ASSIGNMENT:
Quote exactly the lines from the start of the entries to the one with "Initial implementation of", both ends included.

● ● ● ●

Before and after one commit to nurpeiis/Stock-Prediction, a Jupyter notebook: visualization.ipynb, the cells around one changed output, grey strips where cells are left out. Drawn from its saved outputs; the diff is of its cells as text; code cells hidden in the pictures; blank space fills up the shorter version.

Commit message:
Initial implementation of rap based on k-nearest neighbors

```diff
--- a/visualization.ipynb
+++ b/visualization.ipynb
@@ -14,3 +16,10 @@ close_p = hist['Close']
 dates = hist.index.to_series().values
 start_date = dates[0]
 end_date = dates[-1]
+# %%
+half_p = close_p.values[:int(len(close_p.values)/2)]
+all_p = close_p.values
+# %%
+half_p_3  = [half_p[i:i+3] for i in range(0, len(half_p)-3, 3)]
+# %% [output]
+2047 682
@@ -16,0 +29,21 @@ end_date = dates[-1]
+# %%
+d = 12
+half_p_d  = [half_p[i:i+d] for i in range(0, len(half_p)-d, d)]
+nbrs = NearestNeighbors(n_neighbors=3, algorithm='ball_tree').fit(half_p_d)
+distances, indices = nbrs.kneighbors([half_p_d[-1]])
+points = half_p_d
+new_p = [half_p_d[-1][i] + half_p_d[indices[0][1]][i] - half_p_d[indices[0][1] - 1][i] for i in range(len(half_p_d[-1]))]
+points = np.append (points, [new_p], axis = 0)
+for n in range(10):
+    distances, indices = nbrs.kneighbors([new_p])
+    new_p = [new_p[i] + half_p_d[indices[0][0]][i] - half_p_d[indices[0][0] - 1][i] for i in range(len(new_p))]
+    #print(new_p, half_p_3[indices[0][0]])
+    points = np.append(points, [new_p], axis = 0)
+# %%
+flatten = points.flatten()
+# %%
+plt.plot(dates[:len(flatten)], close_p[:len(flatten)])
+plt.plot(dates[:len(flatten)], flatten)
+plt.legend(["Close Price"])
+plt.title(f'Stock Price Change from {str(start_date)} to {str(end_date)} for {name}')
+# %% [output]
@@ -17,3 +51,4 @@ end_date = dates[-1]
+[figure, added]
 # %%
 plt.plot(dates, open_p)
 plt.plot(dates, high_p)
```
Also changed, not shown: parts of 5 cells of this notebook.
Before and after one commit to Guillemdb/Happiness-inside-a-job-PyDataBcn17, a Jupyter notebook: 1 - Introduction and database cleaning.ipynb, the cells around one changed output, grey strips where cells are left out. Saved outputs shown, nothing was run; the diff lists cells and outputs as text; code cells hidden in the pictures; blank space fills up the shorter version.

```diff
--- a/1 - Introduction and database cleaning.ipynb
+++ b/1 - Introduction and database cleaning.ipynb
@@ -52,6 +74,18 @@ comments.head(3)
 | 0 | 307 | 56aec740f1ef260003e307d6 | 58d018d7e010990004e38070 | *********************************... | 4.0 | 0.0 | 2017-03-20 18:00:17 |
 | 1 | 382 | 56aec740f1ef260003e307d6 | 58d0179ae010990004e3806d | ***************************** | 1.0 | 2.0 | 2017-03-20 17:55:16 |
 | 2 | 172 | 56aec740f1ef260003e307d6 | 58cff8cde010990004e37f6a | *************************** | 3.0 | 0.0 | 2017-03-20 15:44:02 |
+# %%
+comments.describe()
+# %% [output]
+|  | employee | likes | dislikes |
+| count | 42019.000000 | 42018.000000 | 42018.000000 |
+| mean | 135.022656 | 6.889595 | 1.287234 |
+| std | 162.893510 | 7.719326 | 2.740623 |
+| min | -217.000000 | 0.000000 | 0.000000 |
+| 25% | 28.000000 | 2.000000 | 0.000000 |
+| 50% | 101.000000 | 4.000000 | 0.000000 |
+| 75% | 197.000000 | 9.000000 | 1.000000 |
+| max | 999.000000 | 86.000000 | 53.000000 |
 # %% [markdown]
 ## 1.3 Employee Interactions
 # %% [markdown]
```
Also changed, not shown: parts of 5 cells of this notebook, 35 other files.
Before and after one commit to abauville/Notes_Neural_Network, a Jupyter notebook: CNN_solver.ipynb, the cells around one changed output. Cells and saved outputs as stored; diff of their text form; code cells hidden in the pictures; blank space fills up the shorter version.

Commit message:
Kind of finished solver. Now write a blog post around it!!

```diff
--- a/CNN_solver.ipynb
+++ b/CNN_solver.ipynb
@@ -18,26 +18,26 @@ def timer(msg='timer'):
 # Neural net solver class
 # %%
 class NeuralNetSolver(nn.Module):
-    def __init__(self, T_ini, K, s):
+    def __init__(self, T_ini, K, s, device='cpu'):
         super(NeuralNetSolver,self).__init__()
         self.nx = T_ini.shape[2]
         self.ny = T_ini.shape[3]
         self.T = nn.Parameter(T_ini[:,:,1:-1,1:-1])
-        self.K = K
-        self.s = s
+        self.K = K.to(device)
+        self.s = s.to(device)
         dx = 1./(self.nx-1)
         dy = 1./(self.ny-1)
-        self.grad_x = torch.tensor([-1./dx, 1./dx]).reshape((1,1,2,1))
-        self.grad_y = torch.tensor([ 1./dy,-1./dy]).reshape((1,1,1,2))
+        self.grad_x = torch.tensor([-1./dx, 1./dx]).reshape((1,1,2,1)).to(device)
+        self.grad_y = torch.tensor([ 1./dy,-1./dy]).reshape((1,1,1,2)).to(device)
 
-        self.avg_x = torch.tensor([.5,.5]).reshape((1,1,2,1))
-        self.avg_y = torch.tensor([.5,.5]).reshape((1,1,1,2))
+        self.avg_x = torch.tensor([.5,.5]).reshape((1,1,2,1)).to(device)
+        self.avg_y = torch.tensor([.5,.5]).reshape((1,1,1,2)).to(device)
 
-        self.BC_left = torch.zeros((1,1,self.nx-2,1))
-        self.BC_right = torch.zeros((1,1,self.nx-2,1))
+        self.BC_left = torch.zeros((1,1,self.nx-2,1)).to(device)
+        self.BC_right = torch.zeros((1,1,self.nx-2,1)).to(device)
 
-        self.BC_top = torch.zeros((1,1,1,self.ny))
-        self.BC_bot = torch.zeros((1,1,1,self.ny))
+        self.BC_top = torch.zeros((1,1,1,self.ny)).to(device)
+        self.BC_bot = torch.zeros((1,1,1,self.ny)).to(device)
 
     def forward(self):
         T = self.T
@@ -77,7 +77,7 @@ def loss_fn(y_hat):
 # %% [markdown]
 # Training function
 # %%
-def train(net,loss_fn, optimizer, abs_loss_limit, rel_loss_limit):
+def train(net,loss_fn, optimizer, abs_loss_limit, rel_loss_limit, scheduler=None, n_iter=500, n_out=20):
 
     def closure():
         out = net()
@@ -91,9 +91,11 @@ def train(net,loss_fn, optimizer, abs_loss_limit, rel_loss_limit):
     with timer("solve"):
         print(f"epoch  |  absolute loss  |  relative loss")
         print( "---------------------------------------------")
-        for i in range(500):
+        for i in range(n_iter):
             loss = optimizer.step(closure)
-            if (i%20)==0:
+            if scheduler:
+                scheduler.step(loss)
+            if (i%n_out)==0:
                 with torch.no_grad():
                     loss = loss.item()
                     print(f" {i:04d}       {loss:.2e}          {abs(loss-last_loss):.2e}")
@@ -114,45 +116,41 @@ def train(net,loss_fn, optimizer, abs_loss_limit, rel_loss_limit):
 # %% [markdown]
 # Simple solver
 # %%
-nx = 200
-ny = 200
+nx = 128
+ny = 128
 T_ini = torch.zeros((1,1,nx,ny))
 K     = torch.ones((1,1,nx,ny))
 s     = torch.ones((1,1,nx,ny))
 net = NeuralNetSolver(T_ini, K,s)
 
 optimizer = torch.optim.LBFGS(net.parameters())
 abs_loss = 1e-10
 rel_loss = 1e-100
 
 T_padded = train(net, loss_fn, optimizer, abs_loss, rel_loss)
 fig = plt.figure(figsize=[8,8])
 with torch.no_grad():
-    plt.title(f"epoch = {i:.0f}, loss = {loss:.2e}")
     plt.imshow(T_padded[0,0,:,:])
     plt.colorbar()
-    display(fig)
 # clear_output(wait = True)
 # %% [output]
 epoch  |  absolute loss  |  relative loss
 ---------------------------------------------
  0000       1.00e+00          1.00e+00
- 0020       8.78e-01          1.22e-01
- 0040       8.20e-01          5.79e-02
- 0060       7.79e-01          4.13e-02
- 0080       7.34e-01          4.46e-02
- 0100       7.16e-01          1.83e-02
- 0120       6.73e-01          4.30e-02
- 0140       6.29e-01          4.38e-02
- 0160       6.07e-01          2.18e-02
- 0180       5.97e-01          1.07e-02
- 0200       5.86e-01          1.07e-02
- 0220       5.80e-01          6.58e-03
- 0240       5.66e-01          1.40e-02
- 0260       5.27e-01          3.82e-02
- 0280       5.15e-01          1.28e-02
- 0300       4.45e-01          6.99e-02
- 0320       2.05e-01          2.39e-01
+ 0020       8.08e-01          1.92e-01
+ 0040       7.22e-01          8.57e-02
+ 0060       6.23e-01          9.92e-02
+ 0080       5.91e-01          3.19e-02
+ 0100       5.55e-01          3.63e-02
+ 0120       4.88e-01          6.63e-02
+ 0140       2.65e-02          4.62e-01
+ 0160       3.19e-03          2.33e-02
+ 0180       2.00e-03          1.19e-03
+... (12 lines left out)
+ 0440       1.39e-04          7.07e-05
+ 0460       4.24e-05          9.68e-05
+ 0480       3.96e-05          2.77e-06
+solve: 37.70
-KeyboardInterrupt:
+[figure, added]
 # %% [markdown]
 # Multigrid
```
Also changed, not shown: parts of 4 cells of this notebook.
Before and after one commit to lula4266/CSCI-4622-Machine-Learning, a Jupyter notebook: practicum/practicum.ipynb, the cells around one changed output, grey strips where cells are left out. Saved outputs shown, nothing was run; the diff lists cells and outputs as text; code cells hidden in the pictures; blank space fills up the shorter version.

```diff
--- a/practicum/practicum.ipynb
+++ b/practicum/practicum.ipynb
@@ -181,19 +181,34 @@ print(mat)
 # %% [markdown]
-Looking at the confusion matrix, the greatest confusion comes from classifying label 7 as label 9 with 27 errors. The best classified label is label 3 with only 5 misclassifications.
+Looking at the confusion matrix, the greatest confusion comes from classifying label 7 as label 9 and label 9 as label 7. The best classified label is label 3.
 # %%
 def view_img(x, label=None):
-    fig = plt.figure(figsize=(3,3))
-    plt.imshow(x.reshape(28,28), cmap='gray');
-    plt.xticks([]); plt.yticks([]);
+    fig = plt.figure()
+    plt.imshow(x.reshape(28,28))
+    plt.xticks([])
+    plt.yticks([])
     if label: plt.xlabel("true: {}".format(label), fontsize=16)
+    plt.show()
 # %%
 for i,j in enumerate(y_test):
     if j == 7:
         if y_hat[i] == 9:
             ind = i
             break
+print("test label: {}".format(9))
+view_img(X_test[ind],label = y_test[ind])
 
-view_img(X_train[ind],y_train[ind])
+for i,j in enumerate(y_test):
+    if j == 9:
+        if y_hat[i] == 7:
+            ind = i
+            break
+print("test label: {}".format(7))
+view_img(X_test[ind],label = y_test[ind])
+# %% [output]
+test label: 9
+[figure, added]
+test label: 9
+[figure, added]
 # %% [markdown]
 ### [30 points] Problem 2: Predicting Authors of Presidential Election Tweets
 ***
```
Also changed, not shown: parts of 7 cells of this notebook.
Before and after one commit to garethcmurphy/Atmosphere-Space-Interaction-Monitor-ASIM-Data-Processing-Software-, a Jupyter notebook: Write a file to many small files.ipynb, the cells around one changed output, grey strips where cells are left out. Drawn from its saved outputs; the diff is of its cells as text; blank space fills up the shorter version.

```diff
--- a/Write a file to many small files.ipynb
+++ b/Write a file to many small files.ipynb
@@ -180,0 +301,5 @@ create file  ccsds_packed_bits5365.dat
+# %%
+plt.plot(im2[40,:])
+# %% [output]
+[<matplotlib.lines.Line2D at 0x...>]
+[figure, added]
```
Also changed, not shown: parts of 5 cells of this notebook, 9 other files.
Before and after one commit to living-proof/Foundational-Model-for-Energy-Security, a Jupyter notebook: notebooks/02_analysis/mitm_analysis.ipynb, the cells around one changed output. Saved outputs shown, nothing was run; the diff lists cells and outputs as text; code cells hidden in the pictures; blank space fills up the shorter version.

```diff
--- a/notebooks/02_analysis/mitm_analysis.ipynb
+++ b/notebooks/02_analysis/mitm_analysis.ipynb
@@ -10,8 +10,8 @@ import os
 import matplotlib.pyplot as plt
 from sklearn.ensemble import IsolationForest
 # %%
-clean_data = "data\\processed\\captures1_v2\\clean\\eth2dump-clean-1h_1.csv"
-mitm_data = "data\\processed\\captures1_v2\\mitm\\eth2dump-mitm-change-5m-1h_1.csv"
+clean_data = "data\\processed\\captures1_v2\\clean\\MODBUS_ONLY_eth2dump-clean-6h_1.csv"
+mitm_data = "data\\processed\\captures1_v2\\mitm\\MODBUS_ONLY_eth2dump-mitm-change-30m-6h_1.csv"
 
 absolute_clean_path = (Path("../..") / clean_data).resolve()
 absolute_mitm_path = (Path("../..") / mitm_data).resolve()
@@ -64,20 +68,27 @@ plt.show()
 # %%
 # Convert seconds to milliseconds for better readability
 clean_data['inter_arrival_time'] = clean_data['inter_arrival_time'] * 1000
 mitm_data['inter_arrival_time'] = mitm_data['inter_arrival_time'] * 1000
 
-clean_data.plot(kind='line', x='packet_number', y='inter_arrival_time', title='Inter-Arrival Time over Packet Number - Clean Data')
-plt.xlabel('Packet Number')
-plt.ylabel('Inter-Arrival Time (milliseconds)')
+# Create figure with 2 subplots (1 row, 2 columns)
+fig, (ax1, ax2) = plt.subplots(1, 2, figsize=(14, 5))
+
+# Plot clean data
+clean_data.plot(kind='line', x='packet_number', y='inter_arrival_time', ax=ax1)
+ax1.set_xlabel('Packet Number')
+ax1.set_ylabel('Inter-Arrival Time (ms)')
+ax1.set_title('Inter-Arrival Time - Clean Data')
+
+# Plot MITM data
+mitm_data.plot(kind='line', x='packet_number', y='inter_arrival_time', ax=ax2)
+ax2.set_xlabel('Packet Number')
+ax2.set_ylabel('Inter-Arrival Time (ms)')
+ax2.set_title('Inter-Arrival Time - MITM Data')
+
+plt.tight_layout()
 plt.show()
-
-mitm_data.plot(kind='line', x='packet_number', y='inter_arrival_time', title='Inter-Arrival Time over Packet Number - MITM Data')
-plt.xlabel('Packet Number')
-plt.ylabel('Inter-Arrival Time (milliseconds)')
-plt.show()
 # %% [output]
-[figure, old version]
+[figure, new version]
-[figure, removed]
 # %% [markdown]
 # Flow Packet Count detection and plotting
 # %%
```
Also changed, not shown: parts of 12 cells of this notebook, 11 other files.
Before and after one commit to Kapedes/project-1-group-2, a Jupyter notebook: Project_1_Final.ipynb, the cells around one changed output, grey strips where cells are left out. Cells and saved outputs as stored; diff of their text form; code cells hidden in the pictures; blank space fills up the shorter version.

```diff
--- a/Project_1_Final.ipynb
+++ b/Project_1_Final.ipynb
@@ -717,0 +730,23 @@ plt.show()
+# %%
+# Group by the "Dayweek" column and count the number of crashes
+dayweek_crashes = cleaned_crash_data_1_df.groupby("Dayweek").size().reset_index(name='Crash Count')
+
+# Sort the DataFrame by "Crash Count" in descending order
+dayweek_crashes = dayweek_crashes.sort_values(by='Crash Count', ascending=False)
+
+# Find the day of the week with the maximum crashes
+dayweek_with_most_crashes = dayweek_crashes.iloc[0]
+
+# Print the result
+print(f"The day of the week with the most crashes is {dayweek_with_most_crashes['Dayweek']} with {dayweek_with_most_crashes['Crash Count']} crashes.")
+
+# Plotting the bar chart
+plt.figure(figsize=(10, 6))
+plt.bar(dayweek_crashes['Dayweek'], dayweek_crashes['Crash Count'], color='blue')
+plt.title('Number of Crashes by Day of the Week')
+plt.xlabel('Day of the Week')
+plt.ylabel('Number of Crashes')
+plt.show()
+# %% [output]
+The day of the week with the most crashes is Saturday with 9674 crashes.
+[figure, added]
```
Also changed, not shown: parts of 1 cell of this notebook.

● ● ● ●

COMPLETED EXERCISE:
Before and after one commit to nurpeiis/Stock-Prediction, a Jupyter notebook: visualization.ipynb, the cells around one changed output, grey strips where cells are left out. Drawn from its saved outputs; the diff is of its cells as text; code cells hidden in the pictures; blank space fills up the shorter version.

Commit message:
Initial implementation of rap based on k-nearest neighbors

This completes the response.